By: Andy Andrews
Illustrated by: Philip Hurst
Publisher: Thomas Nelson Publishers
Publication Date: August 2010
Reviewed by: Ellen Feld
Review Date: October 1, 2010
The Boy Who Changed The World is actually about several boys and how their actions affected the lives of so many. The tale begins with Norman Borlaug, who lived on a farm in Iowa. Norman loved playing hide-and-seek in the cornfields of his family farm. His father had told him how lucky they were to have so much corn because there are some people who didn't have enough food to eat. Norman wondered, "What would it be like to be hungry all the time?" Right then and there, we're told, "Norman decided to change the world."
This is a thoughtful tale about how one determined person can do something that will have profound effects on other people, living all over the world. It is also a story about the "butterfly effect," which says that, "every time something happens, something else happens." We see how Norman was helped by Vice President Henry Wallace, who gained insight from George Washington Carver who was rescued by Moses Carter from outlaws. If Moses had not saved young George Washington Carver, then those seeds Norman developed might never have been discovered.
The publisher lists the reading level for this title as 4 to 8 year olds. I doubt that very many 4, 5 or even 6 year olds would sit still through this tale. While the historical facts are interesting, the story jumps from one young boy to another, and is a bit disjointed at times. Young readers will likely have difficulty following the timeline. Older children, however, may enjoy learning about the boys in the book and it might even be a good starting point for doing a school project about Norman Borlaug.

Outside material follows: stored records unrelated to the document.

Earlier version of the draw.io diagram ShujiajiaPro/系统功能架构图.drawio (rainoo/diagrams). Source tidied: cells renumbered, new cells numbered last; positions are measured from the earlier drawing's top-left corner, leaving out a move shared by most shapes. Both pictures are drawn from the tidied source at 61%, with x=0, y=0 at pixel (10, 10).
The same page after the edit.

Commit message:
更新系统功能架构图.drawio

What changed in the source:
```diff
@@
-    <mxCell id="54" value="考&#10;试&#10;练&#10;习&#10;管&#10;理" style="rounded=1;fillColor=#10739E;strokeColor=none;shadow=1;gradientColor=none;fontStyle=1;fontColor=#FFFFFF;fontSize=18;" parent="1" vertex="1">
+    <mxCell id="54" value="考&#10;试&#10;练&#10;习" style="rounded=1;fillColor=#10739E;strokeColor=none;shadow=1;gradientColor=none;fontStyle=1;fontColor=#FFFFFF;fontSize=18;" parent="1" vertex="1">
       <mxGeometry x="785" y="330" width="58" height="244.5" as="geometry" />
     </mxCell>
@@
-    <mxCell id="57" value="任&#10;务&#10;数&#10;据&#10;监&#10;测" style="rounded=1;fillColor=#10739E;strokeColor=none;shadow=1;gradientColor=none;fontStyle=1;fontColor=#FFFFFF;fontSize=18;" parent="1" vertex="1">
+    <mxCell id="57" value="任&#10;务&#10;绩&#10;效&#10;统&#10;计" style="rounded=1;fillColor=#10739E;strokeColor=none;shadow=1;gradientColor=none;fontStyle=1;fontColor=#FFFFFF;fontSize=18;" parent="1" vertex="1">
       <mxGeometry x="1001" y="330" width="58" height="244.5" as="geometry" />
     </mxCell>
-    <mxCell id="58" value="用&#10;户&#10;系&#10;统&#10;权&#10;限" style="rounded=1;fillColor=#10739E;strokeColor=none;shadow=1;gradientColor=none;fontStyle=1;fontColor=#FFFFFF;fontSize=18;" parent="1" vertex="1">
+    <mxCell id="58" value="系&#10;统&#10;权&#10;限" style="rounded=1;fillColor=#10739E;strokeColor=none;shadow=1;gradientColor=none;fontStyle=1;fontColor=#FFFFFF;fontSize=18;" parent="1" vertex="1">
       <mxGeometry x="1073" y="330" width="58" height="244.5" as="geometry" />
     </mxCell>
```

Quill says: A good book for older children to learn about what they can do to change the world.